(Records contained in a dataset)
##########

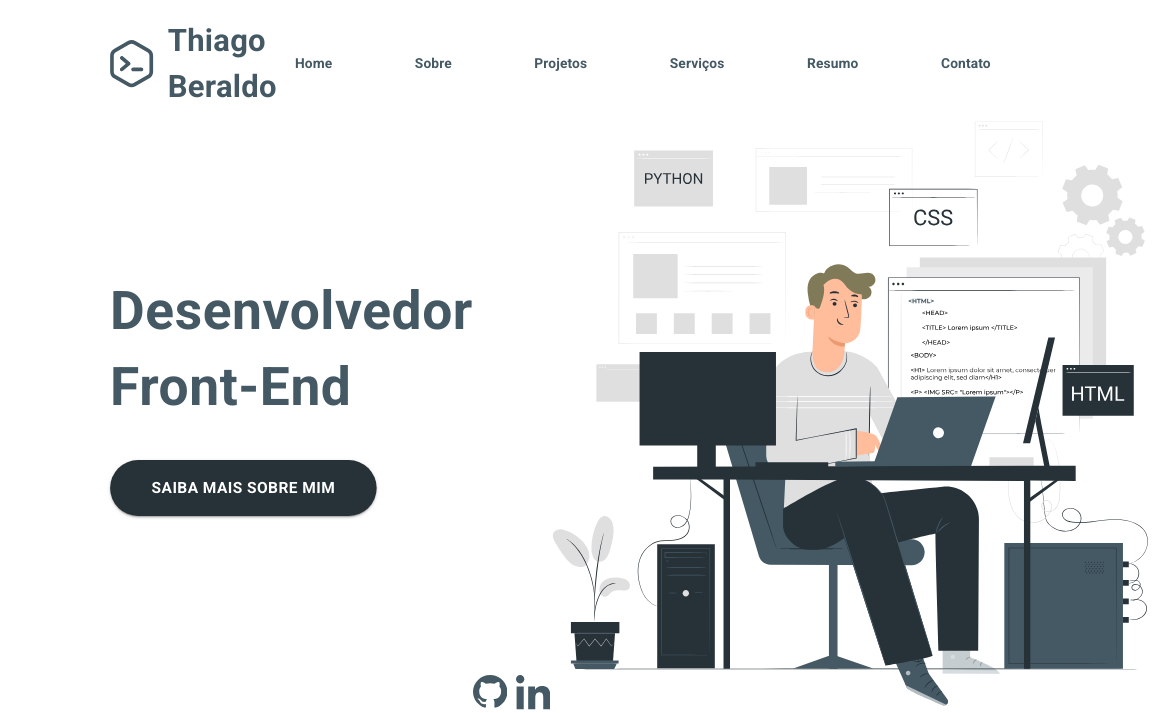
Repository: lenx0/myportfolio
Page: /
The author's editor kept a copy of each file at every save. The page is drawn from the files as they stood at one save, then again after the next save.
The browser window is 1280 px wide. The page is 1345 px wide, then 1280 px, so the pictures cover 1345 px, including what lies to the right of the window. The pictures show the whole page, at 86% of full size.
The project was rebuilt for these pictures with package versions that can differ from the ones it lists, and the page was loaded fresh each time. Also part of the build but not shown: vite.config.js.

Above is the page before, as saved 2024-06-07 11:12:41.

After the next save:
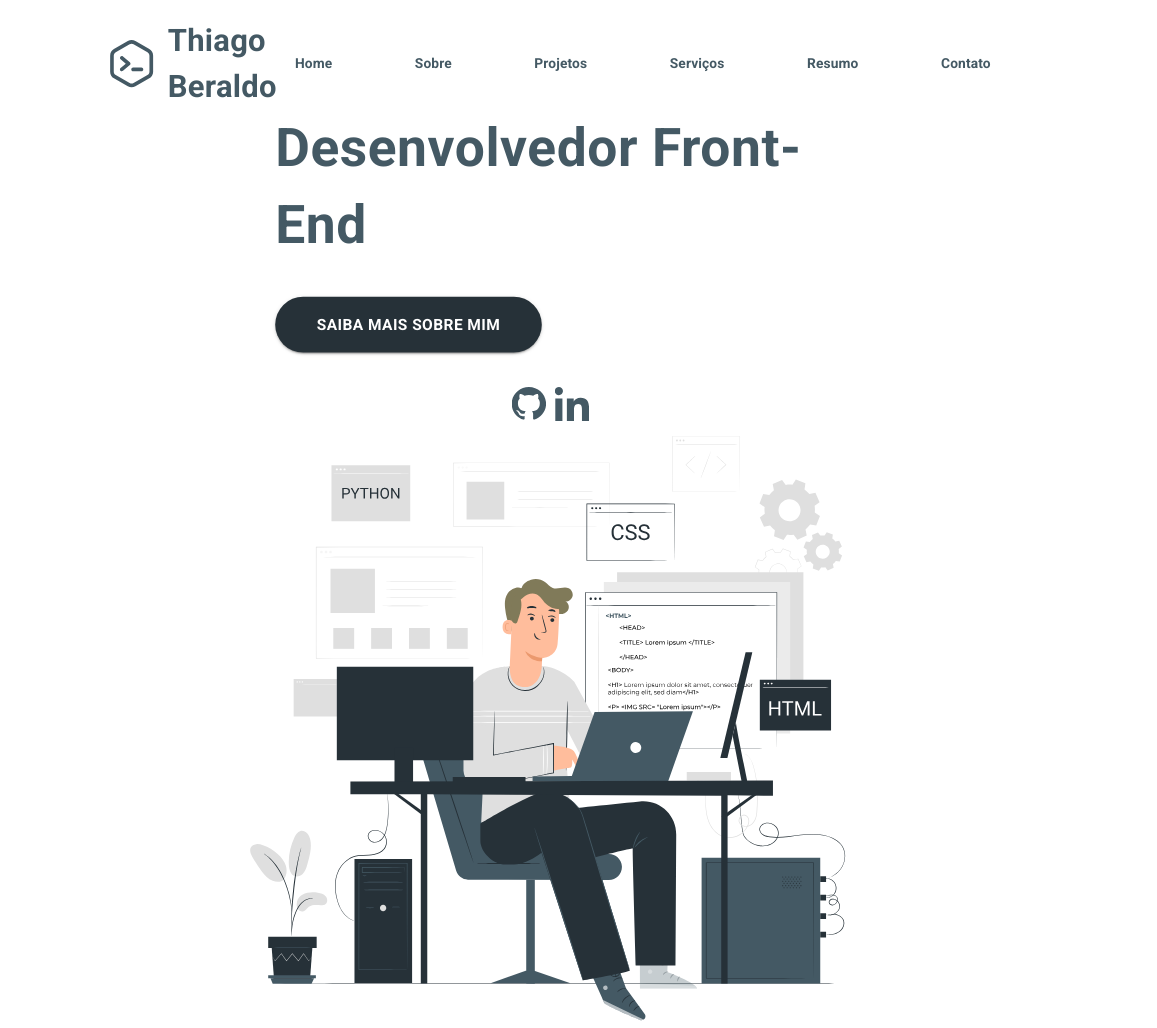
Saved 30 s later.
--- a/src/components/Styles/theme.js
+++ b/src/components/Styles/theme.js
@@ -6,8 +6,8 @@
         xs: 0,
         sm: 600,
         md: 1300,
-
-        xl: 1536
+        lg: 1200,
+        xl: 1375
       },
     },
   });
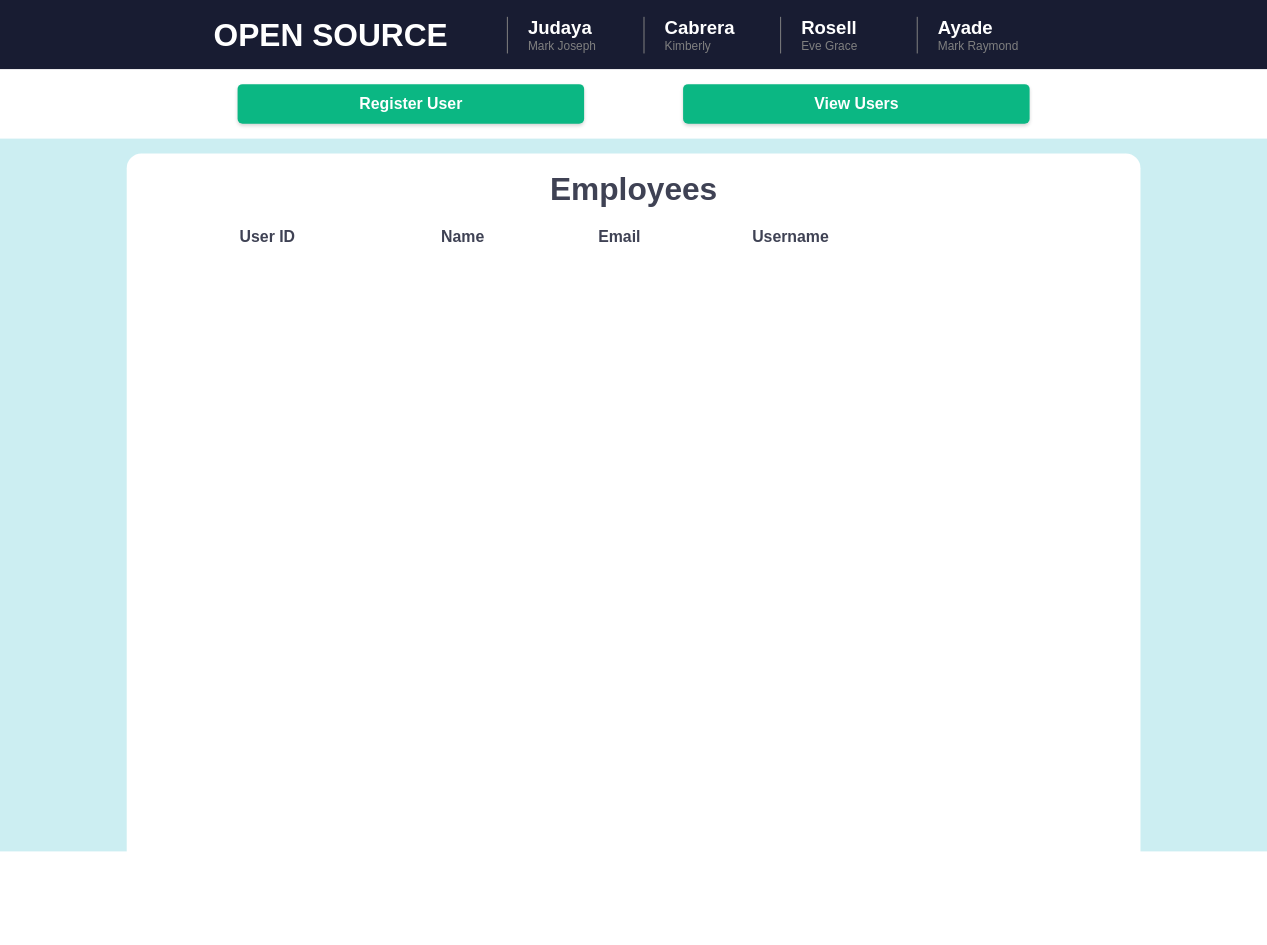
Repository: azkalonz/Int-Prog-2
Page: http://localhost/Int_Prog_2/employee?page=view
An editor plug-in stored every save of this project. The page is shown before and after the next save, followed by the edit.
The browser window is 1280 px wide. The pictures show the whole page, at 99% of full size.
The page is served by Tomcat 9. Queries for data that is not in the repository find no rows.

Above is the page before, as saved 2021-03-02 11:38:32.

After the next save:
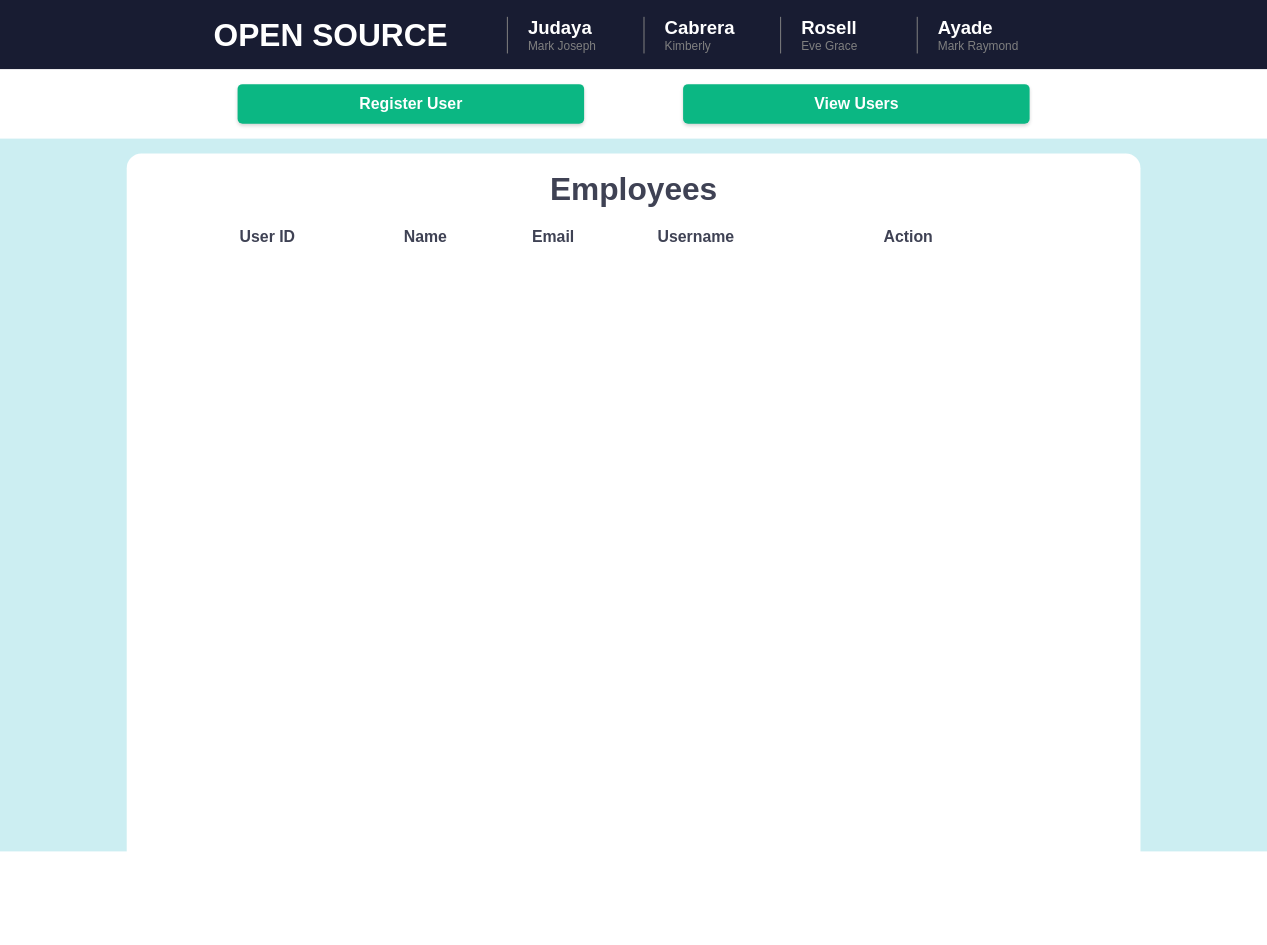
Saved 73 s later.
--- a/Int Prog 2/WebContent/WEB-INF/views/employees.jsp
+++ b/Int Prog 2/WebContent/WEB-INF/views/employees.jsp
@@ -12,6 +12,7 @@
                         <th>Name</th>
                         <th>Email</th>
                         <th>Username</th>
+                        <th>Action</th>
                     </tr>
                 </thead>
                 <tbody>
@@ -21,6 +22,11 @@
 					        <td>${employee.firstname} ${employee.lastname}</td>
 					        <td>${employee.email}</td>
 					        <td>${employee.username}</td>
+					        <td>
+					        	<a class="button-link" href="${request.getContextPath()}?id=${employee.employeeID}">
+					        		View
+					        	</a>
+					        </td>
 					    </tr>
 					</c:forEach>
                 </tbody>
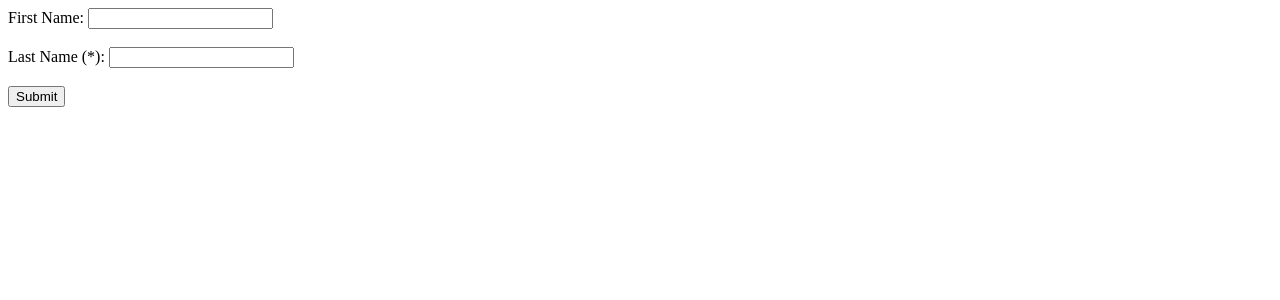
Repository: vehaan/Spring-and-Hibernate
Page: http://localhost/spring-mvc-demo/customer/showForm
These files come from the project's save history. The page is drawn as it stood at one moment and after the next save; the edit follows.
The browser window is 1280 px wide. The pictures show the whole page.
The page is served by Tomcat 9.

Above is the page before, as saved 2021-05-24 10:51:34.

After the next save:
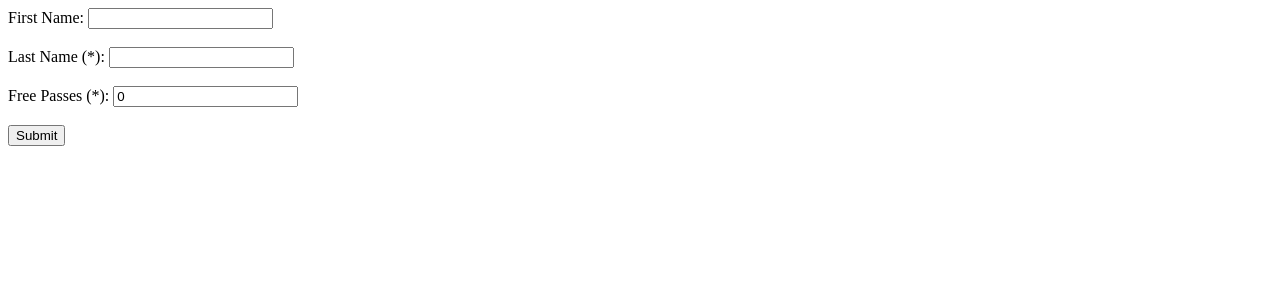
Saved 92 s later.
--- a/spring-mvc-demo/WebContent/WEB-INF/view/customer-form.jsp
+++ b/spring-mvc-demo/WebContent/WEB-INF/view/customer-form.jsp
@@ -5,7 +5,7 @@
 	<title>Customer Registration Form</title>
 
 	<style type="text/css">
-		.error {color: red}
+		.error {color: red;}
 	</style>
 </head>
 
@@ -17,6 +17,10 @@
 		Last Name (*): <form:input path="lastName"/>
 		<form:errors path="lastName" cssClass="error"/>
 
+			<br><br>
+		Free Passes (*): <form:input path="freePasses"/>
+		<form:errors path="freePasses" cssClass="error"/>
+
 		<br><br>
 
 		<input type="submit" value="Submit">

##########

WHAT TO PRODUCE:
Look through the data above and return each line where the string "WebContent" occurs.

RESPONSE TO THE EXERCISE:
--- a/Int Prog 2/WebContent/WEB-INF/views/employees.jsp
+++ b/Int Prog 2/WebContent/WEB-INF/views/employees.jsp
--- a/spring-mvc-demo/WebContent/WEB-INF/view/customer-form.jsp
+++ b/spring-mvc-demo/WebContent/WEB-INF/view/customer-form.jsp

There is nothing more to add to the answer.